Over the last two decades, alternative financial instruments, such as the Islamic finance and cryptocurrency, have witnessed tremendous growth. Both types of financial markets are unique in terms of their characteristics. Islamic finance deals with interest-free mechanisms, where no gambling or speculation is allowed (Chowdhury et al., 2020). Regarding the resilience of Islamic finance, several studies conclude that Islamic finance is more resilient than conventional finance especially during the last few crises, including the COVID-19 pandemic (Meo et al., 2021; Uddin et al., 2017). Like other financial markets, the Islamic finance industry is not exempted from getting hit by the impact of the Russia-Ukraine war (Będowska-Sójka et al., 2022). However, a few Islamic finance markets such as Saudi Arabia used their oil reserves to protect their economy and witnessed 11.08% economic growth in the last two quarters of 2022.[4] This poses an interesting question about how the Russia-Ukraine war is affecting Islamic finance markets which are predominantly from the Asian region.

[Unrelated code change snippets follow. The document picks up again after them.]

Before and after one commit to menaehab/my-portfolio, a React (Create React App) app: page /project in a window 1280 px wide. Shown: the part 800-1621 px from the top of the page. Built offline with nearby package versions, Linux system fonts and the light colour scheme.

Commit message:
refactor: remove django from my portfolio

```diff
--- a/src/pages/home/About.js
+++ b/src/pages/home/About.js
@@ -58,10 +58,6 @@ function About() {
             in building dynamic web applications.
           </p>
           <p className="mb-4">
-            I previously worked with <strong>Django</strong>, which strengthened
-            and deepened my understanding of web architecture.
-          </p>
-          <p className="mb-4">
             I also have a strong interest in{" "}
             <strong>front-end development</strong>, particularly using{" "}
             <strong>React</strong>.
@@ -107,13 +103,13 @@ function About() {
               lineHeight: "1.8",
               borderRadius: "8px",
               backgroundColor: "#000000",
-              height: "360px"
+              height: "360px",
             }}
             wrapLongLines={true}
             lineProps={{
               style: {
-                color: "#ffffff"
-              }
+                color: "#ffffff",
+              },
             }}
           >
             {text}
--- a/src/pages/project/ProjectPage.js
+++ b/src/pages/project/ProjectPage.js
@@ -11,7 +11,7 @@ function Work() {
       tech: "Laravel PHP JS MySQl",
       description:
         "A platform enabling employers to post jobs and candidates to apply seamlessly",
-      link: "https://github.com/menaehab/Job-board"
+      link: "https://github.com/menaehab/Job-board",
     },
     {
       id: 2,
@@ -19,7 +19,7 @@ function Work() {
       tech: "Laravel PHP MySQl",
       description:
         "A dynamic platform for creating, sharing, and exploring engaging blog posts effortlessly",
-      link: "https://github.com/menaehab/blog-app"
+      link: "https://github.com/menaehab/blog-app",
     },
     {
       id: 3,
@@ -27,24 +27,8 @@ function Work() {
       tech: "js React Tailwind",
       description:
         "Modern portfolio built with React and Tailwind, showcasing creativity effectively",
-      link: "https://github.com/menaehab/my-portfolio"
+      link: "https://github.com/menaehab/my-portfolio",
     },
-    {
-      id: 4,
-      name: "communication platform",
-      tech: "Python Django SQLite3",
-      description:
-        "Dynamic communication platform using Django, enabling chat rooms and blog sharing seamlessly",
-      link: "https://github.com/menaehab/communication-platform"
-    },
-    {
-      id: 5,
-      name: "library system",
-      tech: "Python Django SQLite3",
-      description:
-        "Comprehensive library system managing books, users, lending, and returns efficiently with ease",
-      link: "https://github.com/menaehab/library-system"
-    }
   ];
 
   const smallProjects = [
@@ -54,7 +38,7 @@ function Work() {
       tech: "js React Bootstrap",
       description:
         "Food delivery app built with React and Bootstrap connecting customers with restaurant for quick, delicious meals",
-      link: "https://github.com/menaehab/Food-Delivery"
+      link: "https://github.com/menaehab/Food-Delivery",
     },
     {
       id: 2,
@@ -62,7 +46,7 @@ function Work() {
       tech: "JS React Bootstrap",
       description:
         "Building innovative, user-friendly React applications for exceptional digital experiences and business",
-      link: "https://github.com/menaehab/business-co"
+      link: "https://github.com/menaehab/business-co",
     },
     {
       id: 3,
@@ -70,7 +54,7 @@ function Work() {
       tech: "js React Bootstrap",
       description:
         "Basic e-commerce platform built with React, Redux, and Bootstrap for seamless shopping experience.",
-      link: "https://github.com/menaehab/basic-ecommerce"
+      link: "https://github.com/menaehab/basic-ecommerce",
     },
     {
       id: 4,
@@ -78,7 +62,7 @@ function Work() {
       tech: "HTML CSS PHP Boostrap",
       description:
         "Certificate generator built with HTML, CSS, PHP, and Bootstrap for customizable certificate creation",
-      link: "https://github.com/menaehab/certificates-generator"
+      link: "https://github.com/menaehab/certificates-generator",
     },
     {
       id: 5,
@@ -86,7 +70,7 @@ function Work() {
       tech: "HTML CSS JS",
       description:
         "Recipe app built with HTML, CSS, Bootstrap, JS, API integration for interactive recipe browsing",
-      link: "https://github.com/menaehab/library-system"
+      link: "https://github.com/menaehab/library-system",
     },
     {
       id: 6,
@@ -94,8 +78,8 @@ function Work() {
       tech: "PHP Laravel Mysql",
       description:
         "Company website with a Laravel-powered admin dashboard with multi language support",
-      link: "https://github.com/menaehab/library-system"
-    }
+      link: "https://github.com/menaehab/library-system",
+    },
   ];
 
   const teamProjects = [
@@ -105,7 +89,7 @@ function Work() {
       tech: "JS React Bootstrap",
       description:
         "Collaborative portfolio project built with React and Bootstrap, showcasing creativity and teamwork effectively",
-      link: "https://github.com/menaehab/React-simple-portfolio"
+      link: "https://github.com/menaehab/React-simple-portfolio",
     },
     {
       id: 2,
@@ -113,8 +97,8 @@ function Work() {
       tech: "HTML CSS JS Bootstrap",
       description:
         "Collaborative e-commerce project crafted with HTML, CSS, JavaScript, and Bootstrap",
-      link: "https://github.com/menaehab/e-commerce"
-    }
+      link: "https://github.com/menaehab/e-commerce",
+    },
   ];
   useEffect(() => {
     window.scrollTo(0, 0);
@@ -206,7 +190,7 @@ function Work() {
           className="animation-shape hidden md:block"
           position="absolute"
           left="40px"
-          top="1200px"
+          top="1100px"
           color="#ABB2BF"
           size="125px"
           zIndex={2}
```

On another hand, although cryptocurrencies are usually considered a safe haven during the crisis periods (Chowdhury et al., 2022), the consequences of the Russia-Ukraine war on the cryptocurrency market are still debatable. Mohamad (2022) identifies bitcoin and Brent oil as the first asset drivers and others such as silver, WTI and natural as the followers before and after the start of the invasion. Nevertheless, Umar et al. (2022) finds that the Russia-Ukraine war has negatively affected some coins while some other coins offer hedge against geopolitical risk.

With this brief background discussion, this study makes an initial attempt to investigate the risk spillover of the Russia-Ukraine war and oil price on Asian Islamic Stocks and cryptocurrency using the Quantile connectedness approach. The results of the study indicate that the risk spillovers of the Russia-Ukraine war appear to increase in the extreme lower and upper quantiles. This study contributes to the literature in two ways: Firstly, this is one of the first attempts to investigate the impact of the Russia-Ukraine war on both the Islamic finance sector and Bitcoins. Secondly, this study considers the impact of the Russia-Ukraine conflict on Asian financial markets solely. Although some studies have used samples containing some Asian countries (Będowska-Sójka et al., 2022; Boungou & Yatié, 2022; Mohamad, 2022; Umar et al., 2022), no comprehensive studies appear to have been done so far with a large sample using the quantile connectedness approach.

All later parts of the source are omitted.